Now don’t get us wrong here. We stay in plenty of chain hotels and appreciate their standardized accommodations. But when we have leisure time the morning after a stay, we look for bed-and-breakfast inns where the owners are friendly and open, the breakfast is something we’d love to post on Pinterest, and the rooms are decorated with personal touches.
And that’s what we found at the Laurel Oak Inn in Gainesville, Florida. It’s in good company, too. The Southeast Historic District, comprised of a number of stately old homes just a short walk from downtown, supports at least three other B & Bs. They stand proudly and beautifully preserved on sidewalk-lined streets shaded by mature, mossy trees.
Constructed in 1885 by William Lassiter and his second wife Fanny, the Lassiter House (as it was originally called) has endured much over the years: a conversion to two apartments in the 20’s, the elimination of the kitchen to add an extra bedroom, the addition of a two-story sleeping porch, the division into four apartments in 1938, deterioration in the ’50s and ’60s, and eventually being condemned in 1979. Butch and Joyce Redstone purchased the home in the early 1990s and stabilized the structure, but it was not until Monta and Peggy Burt bought the house in 1999 did it have a chance at being revitalized to the structure you see today — a charming, welcoming inn that opened to the public in November of 2001.
Maintaining the integrity of the home, the Burts furnished the parlor in keeping with its original intent. We admired original woodwork on the working fireplace and gleaming wood floors.
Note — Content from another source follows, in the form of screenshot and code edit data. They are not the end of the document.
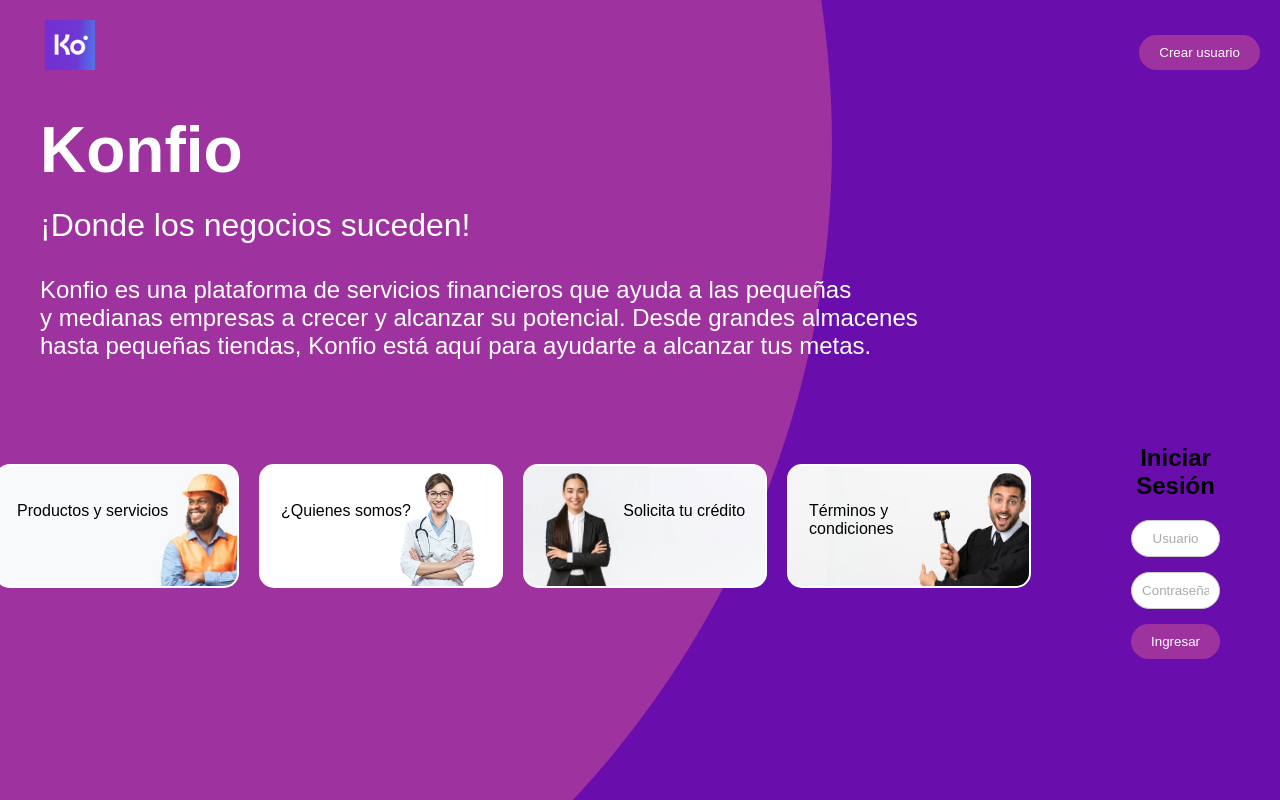
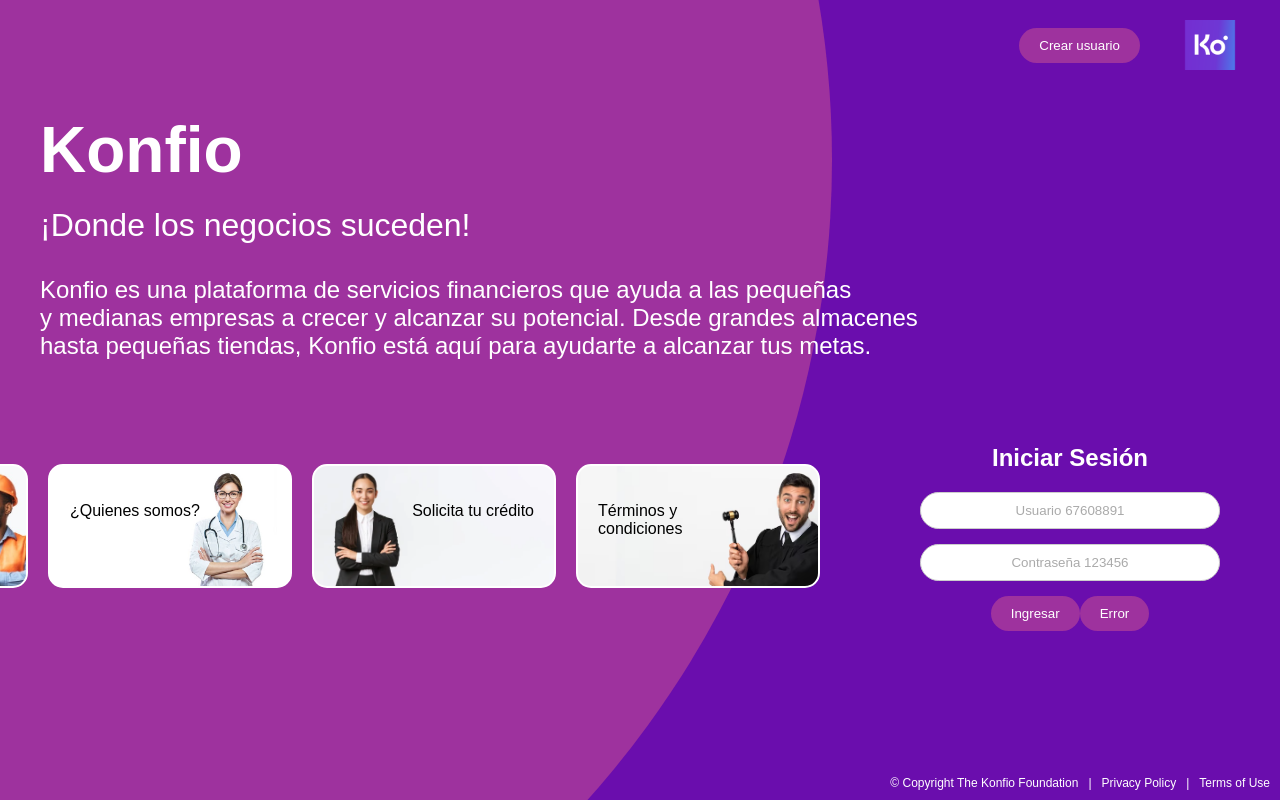
Before and after one commit to luisalex94/konfio_react, a React (Create React App) app: page / in a window 1280 px wide. Shown: the top 800 px of the page. Built offline with nearby package versions, Linux system fonts and the light colour scheme.

Commit message:
enhancement welcome page

```diff
--- a/package.json
+++ b/package.json
@@ -11,6 +11,7 @@
     "react-dom": "^18.3.1",
     "react-router-dom": "^6.27.0",
     "react-scripts": "5.0.1",
+    "sweetalert2": "^11.14.4",
     "web-vitals": "^2.1.4"
   },
   "scripts": {
--- a/src/App.css
+++ b/src/App.css
@@ -1,178 +1,3 @@
-.App {
-  text-align: center;
+body {
+  background-color: blueviolet;
 }
-
-.App-header {
-  position: relative;
-  padding: 20px;
-}
-
-.header-content {
-  display: flex;
-  justify-content: space-between;
-  align-items: center;
-}
-
-.konfio-logo {
-  height: 80px;
-}
-
-.circle-background {
-  position: absolute;
-  top: 20%;
-  left: -10%;
-  width: 150vw;
-  height: 150vw;
-  background-color: rgb(158, 50, 158);
-  border-radius: 50%;
-  transform: translate(-50%, -50%);
-  z-index: -1;
-}
-
-.columns {
-  display: flex;
-  justify-content: space-between;
-  padding: 20px;
-}
-
-.column {
-  flex: 1;
-  padding: 20px;
-}
-
-.column:first-child {
-  border-right: 1px solid #ccc;
-}
-
-.welcome-text {
-  font-size: 4em;
-  color: white;
-  text-align: left;
-  margin-left: 20px;
-}
-
-.welcome-text span {
-  color: rgb(158, 50, 158);
-}
-
-.welcome-subtitle {
-  font-size: 2em;
-  color: white;
-  text-align: left;
-  margin-top: 20px;
-  margin-left: 20px;
-}
-
-.welcome-description {
-  font-size: 1.5em;
-  color: white;
-  text-align: left;
-  margin-top: 20px;
-  margin-left: 20px;
-}
-
-.background-box-001 {
-  position: relative;
-  height: 80px;
-  width: 200px;
-  margin: 20px auto;
-  padding: 20px;
-  background-image: url('./assets/square_004.jpg');
-  background-size: cover;
-  background-position: top;
-  color: black;
-  text-align: left;
-  border: 2px solid white;
-  border-radius: 15px;
-}
-
-.background-box-002 {
-  position: relative;
-  height: 80px;
-  width: 200px;
-  margin: 20px auto;
-  padding: 20px;
-  background-image: url('./assets/square_005.jpg');
-  background-size: cover;
-  background-position: top;
-  color: black;
-  text-align: left;
-  border: 2px solid white;
-  border-radius: 15px;
-}
-
-.background-box-003 {
-  position: relative;
-  height: 80px;
-  width: 200px;
-  margin: 20px auto;
-  padding: 20px;
-  background-image: url('./assets/square_006.png');
-  background-size: cover;
-  background-position: top;
-  color: black;
-  text-align: right;
-  border: 2px solid white;
-  border-radius: 15px;
-}
-
-.background-box-004 {
-  position: relative;
-  height: 80px;
-  width: 200px;
-  margin: 20px auto;
-  padding: 20px;
-  background-image: url('./assets/square_007.png');
-  background-size: cover;
-  background-position: top;
-  color: black;
-  text-align: left;
-  border: 2px solid white;
-  border-radius: 15px;
-}
-
-.box-text {
-  position: relative;
-  z-index: 1;
-}
-
-.spacer {
-  height: 20px;
-  width: 20px;
-}
-
-.spacer-002 {
-  height: 20px;
-  width: auto;
-}
-
-.input-group {
-  margin-bottom: 15px;
-}
-
-.input-group input {
-  width: 100%;
-  padding: 10px;
-  border: 1px solid #ccc;
-  border-radius: 25px;
-  box-sizing: border-box;
-}
-
-.input-group input::placeholder {
-  color: #aaa;
-  text-align: center;
-  font-size: 1em;
-}
-
-button {
-  padding: 10px 20px;
-  border: none;
-  border-radius: 25px;
-  background-color: #6200ea;
-  color: white;
-  cursor: pointer;
-}
-
-button:hover {
-  background-color: #3700b3;
-}
--- a/src/pages/Products/Products.css
+++ b/src/pages/Products/Products.css
@@ -7,7 +7,7 @@
   padding: 20px;
 }
 
-.header-content {
+.products-header-content {
   display: flex;
   justify-content: space-between;
   align-items: end;
--- a/src/pages/Products/Products.js
+++ b/src/pages/Products/Products.js
@@ -14,7 +14,7 @@
   return (
 
     <div className="products-services">
-      <div className="header-content">
+      <div className="products-header-content">
         <nav>
           <div className="columns">
             <div className="spacer"></div>
--- a/src/pages/Welcome/Welcome.css
+++ b/src/pages/Welcome/Welcome.css
@@ -1,5 +1,6 @@
 .App {
   text-align: center;
+  height: 100%;
 }
 
 .App-header {
@@ -7,7 +8,7 @@
   padding: 20px;
 }
 
-  .header-content {
+.welcome-header-content {
   display: flex;
   justify-content: flex-end;
   align-items: center;
@@ -19,7 +20,7 @@
 }
 
 .circle-background {
-    position: absolute;
+  position: fixed;
   top: 20%;
   left: -10%;
   width: 150vw;
@@ -39,6 +40,9 @@
 .column {
   flex: 1;
   padding: 20px;
+  > h2 {
+    color: white;
+  }
 }
 
 .column:first-child {
@@ -184,15 +188,51 @@
 
 .loader {
   border: 4px solid rgba(255, 255, 255, 0.3);
-    border-top: 4px solid rgb(158, 50, 158);; /* Color de la parte superior del círculo */
+  border-top: 4px solid rgb(158, 50, 158);
+  ;
+  /* Color de la parte superior del círculo */
   border-radius: 50%;
-    width: 30px; /* Tamaño del círculo */
-    height: 30px; /* Tamaño del círculo */
-    animation: spin 1s linear infinite; /* Animación de rotación */
-    margin: 10px auto; /* Centrar el círculo */
+  width: 30px;
+  /* Tamaño del círculo */
+  height: 30px;
+  /* Tamaño del círculo */
+  animation: spin 1s linear infinite;
+  /* Animación de rotación */
+  margin: 10px auto;
+  /* Centrar el círculo */
+}
+
+.welcome-footer {
+  display: flex;
+  gap: 10px;
+  font-size: 12px;
+  position: absolute;
+  right: 0;
+  padding: 10px;
+  bottom: 0;
+  color: white;
 }
 
 @keyframes spin {
-    0% { transform: rotate(0deg); }
-    100% { transform: rotate(360deg); }
+  0% {
+    transform: rotate(0deg);
   }
+
+  100% {
+    transform: rotate(360deg);
+  }
+}
+
+@media only screen and (max-width: 1200px) {
+  .columns {
+    display: flex;
+    flex-direction: column-reverse;
+    padding: 20px;
+  }
+}
+
+@media only screen and (min-width: 768px) {
+  .column {
+    min-width: 300px;
+  }
+}
--- a/src/pages/Welcome/Welcome.js
+++ b/src/pages/Welcome/Welcome.js
@@ -4,6 +4,7 @@
 import { useNavigate } from 'react-router-dom';
 import { useState, useEffect } from 'react';
 import axios from 'axios';
+import Swal from 'sweetalert2';
 
 function Welcome() {
 
@@ -51,6 +52,15 @@
     }
   };
 
+  const handleError = () => {
+    Swal.fire({
+      icon: "error",
+      title: "Oops...",
+      text: "Something went wrong!",
+      footer: '<a href="#">Why do I have this issue?</a>'
+    });
+  }
+
   const crateUser = () => {
     navigate('/create-user');
   }
@@ -85,9 +95,9 @@
   return (
     <div className="App">
       <header className="App-header">
-        <div className="header-content">
+        <div className="welcome-header-content">
+          <button type="submit" onClick={crateUser} >Crear usuario</button>
           <img src={konfioLogo} alt="Konfio Logo" className="konfio-logo" />
-          <button type="submit" onClick={crateUser} >Crear usuario</button>
         </div>
         <div className="circle-background"></div>
         <h1 className="welcome-text">Konfio</h1>
@@ -124,21 +134,31 @@
             <h2>Iniciar Sesión</h2>
             <form>
               <div className="input-group">
-                <input type="text" id="username" name="username" required placeholder='Usuario' value={account} onChange={handleInputChange} />
+                <input type="text" id="username" name="username" required placeholder='Usuario 67608891' value={account} onChange={handleInputChange} />
               </div>
               <div className="input-group">
-                <input type="password" id="password" name="password" required placeholder='Contraseña' value={password} onChange={handlePasswordChange} />
+                <input type="password" id="password" name="password" required placeholder='Contraseña 123456' value={password} onChange={handlePasswordChange} />
               </div>
               {loading ? (
                 <div className="loader"></div>
-              ) : (
+              ) : (<>
                 <button type="submit" onClick={handleSubmit} >Ingresar</button>
+                <button type="submit" onClick={handleError} >Error</button>
+
+              </>
               )}
               {error && <p className="error-message">{error}</p>} {/* Mensaje de error si es necesario */}
             </form>
           </div>
         </div>
       </header>
+      <div className='welcome-footer'>
+        <div>© Copyright The Konfio Foundation</div>
+        <div>|</div>
+        <div>Privacy Policy</div>
+        <div>|</div>
+        <div>Terms of Use</div>
+      </div>
     </div>
   );
 }
```
Also changed, not shown: src/pages/Home/Home.css (+6 -3 lines), 1 other file (tests, documents, lock files or other folders). Lines whose indentation alone changed are shown as unchanged.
We suspect, however, that most people who stay at The Laurel Oak Inn enjoy sitting in this area adjacent to the lively, open kitchen.
The Lilac Room was our choice for the night with its pleasant colors and unique bed made of re-purposed wood. Fortunately, it was available.
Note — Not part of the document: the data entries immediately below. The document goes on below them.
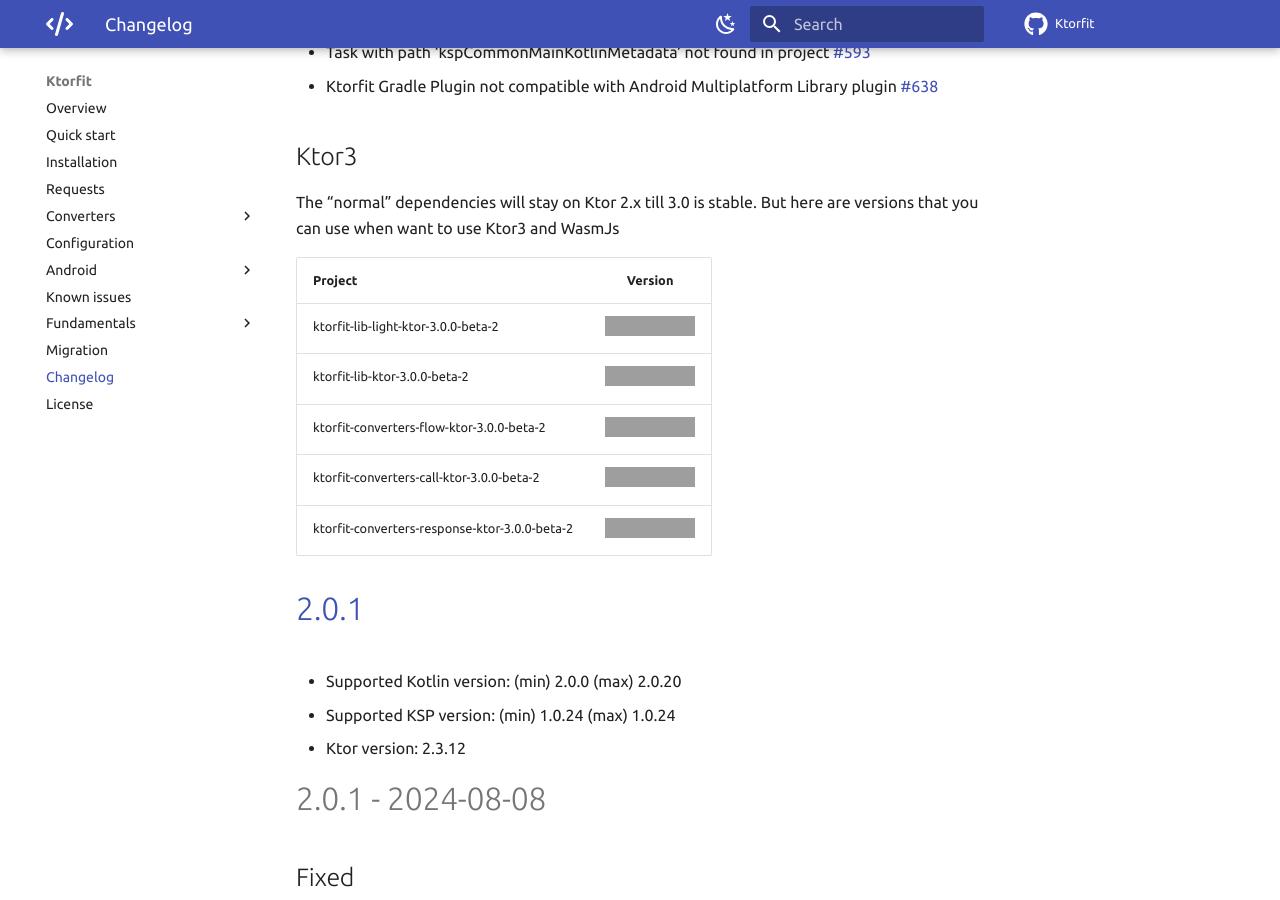
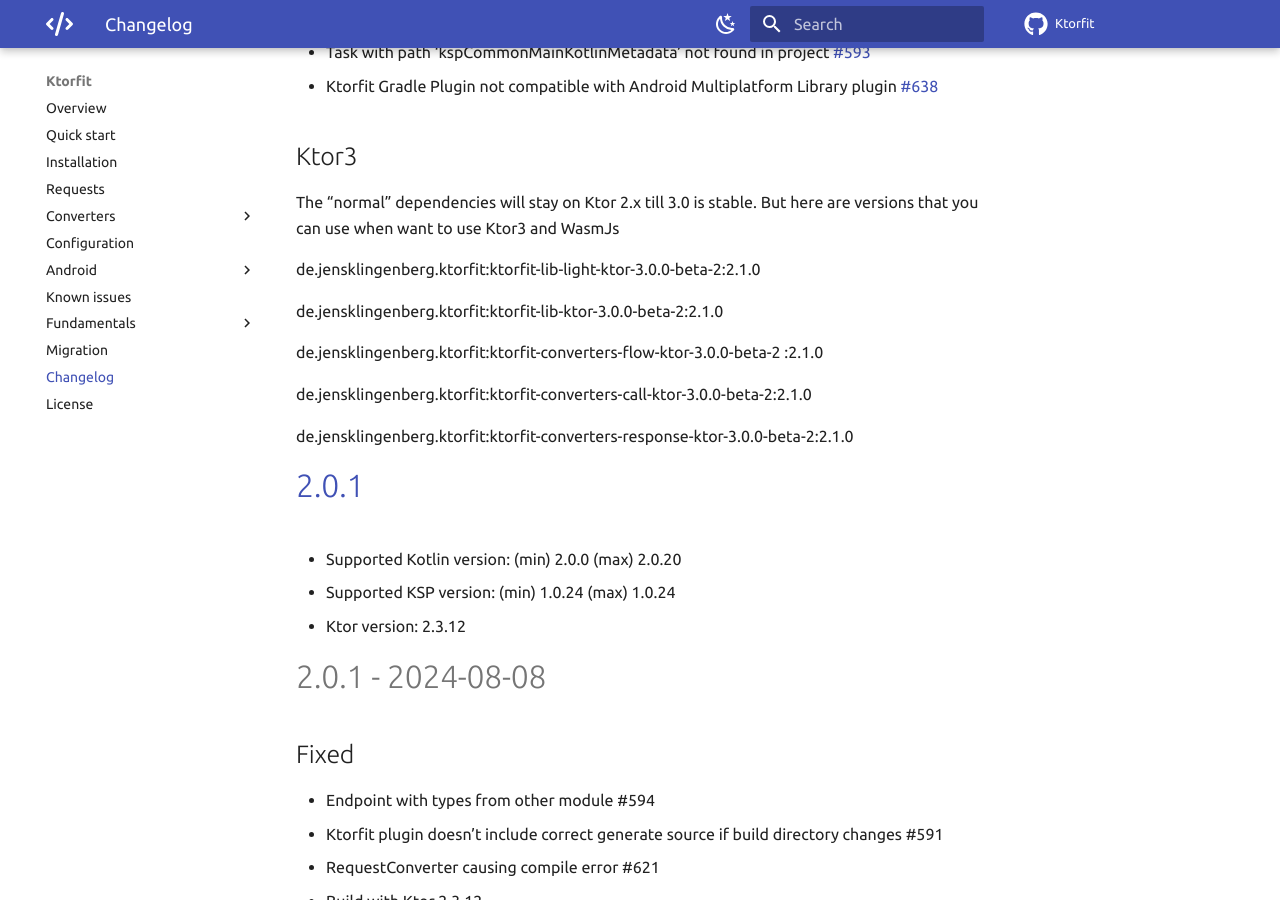
Before and after one commit to Foso/Ktorfit, an MkDocs documentation site: the page built from docs/CHANGELOG.md, in a window 1280 px wide and 900 px high, scrolled down 883 px. Built offline with MkDocs 1.6.1 and Material for MkDocs 9.7.7, drawn with Linux system fonts in a browser that asks for light colours; comment, search, counter and statistics services are not loaded; grey boxes are pictures that could not be loaded.

Commit message:
Release 2.1.0

```diff
--- a/docs/CHANGELOG.md
+++ b/docs/CHANGELOG.md
@@ -25,17 +25,18 @@
 - Task with path 'kspCommonMainKotlinMetadata' not found in project [#593](https://github.com/Foso/Ktorfit/issues/593)
 - Ktorfit Gradle Plugin not compatible with Android Multiplatform Library plugin [#638](https://github.com/Foso/Ktorfit/issues/638)
 
-
 ## Ktor3
 The "normal" dependencies will stay on Ktor 2.x till 3.0 is stable. But here are versions that you can use when want to use Ktor3 and WasmJs
 
-| Project                                       |                                                                                                                       Version                                                                                                                       |
-|-----------------------------------------------|:---------------------------------------------------------------------------------------------------------------------------------------------------------------------------------------------------------------------------------------------------:|
-| ktorfit-lib-light-ktor-3.0.0-beta-2           |           [![Maven Central](https://img.shields.io/maven-central/v/de.jensklingenberg.ktorfit/ktorfit-lib-light-ktor-3.0.0-beta-2)](https://central.sonatype.com/artifact/de.jensklingenberg.ktorfit/ktorfit-lib-light-ktor-3.0.0-beta-2)           |
-| ktorfit-lib-ktor-3.0.0-beta-2                 |                 [![Maven Central](https://img.shields.io/maven-central/v/de.jensklingenberg.ktorfit/ktorfit-lib-ktor-3.0.0-beta-2)](https://central.sonatype.com/artifact/de.jensklingenberg.ktorfit/ktorfit-lib-ktor-3.0.0-beta-2)                 |
-| ktorfit-converters-flow-ktor-3.0.0-beta-2     |     [![Maven Central](https://img.shields.io/maven-central/v/de.jensklingenberg.ktorfit/ktorfit-converters-flow-ktor-3.0.0-beta-2)](https://central.sonatype.com/artifact/de.jensklingenberg.ktorfit/ktorfit-converters-flow-ktor-3.0.0-beta-2)     |
-| ktorfit-converters-call-ktor-3.0.0-beta-2     |     [![Maven Central](https://img.shields.io/maven-central/v/de.jensklingenberg.ktorfit/ktorfit-converters-call-ktor-3.0.0-beta-2)](https://central.sonatype.com/artifact/de.jensklingenberg.ktorfit/ktorfit-converters-call-ktor-3.0.0-beta-2)     |
-| ktorfit-converters-response-ktor-3.0.0-beta-2 | [![Maven Central](https://img.shields.io/maven-central/v/de.jensklingenberg.ktorfit/ktorfit-converters-response-ktor-3.0.0-beta-2)](https://central.sonatype.com/artifact/de.jensklingenberg.ktorfit/ktorfit-converters-response-ktor-3.0.0-beta-2) |
+de.jensklingenberg.ktorfit:ktorfit-lib-light-ktor-3.0.0-beta-2:2.1.0
+
+de.jensklingenberg.ktorfit:ktorfit-lib-ktor-3.0.0-beta-2:2.1.0
+
+de.jensklingenberg.ktorfit:ktorfit-converters-flow-ktor-3.0.0-beta-2 :2.1.0
+
+de.jensklingenberg.ktorfit:ktorfit-converters-call-ktor-3.0.0-beta-2:2.1.0
+
+de.jensklingenberg.ktorfit:ktorfit-converters-response-ktor-3.0.0-beta-2:2.1.0
 
 # [2.0.1]()
 
```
A retrofitted bathroom offered modern conveniences, and luxurious bathrobes were ours for the stay.
But what really sold us on this room was the adjoining porch overlooking the historic district and offering soft breezes to enjoy in the evening or morning hours.
Monta’s unsolicited tour of the inn highlighted the addition of an extra bedroom with “found” carved doors on the main floor and the painstakingly reconstructed stairway to the second floor. We posed: What’s that in the corners of the stair steps? And Monta replied: They’re little pieces of metal to keep dust from collecting in the hard-to-reach corners! (You can learn a lot, staying in a B&B!)
Since Peggy had left for her teaching job even before we’d had our first cup of coffee, Monta took over the breakfast duties — talking, baking, serving.
And what a breakfast it was! Fresh fruit, artfully arranged, greeted us at the table . . .
followed by Denver Strata (eggs, roasted red peppers, provolone cheese, green chiles, and ham) and a side of bacon.
Throughout the inn, you’ll find little touches in the nooks and corners. Like this basket of crochet thread and sock darners at the base of an old Singer sewing machine in the Lilac Room.
Or this remnant of a crazy quilt hanging in the kitchen.
A stay at the Laurel Oak Inn will give you a sense of history and beauty — in the decor, the detailed renovations, and the personal touches that add life and interest to the rooms.
But you mainly want to stay there to meet the Burts — they’ll recommend restaurants in the area, give you the history of the inn, and make you feel as if you have settled in for what you do NOT want to miss: real Southern comfort!
The Laurel Oak Inn
221 Southeast Seventh Street
Gainesville, FL 32601
Monta and Peggy Burt, Innkeepers
Trip Advisor, Ranked Number 1 B&B in Gainesville: http://www.tripadvisor.com/Hotel_Review-g34242-d296633-Reviews-The_Laurel_Oak_Inn-Gainesville_Florida.html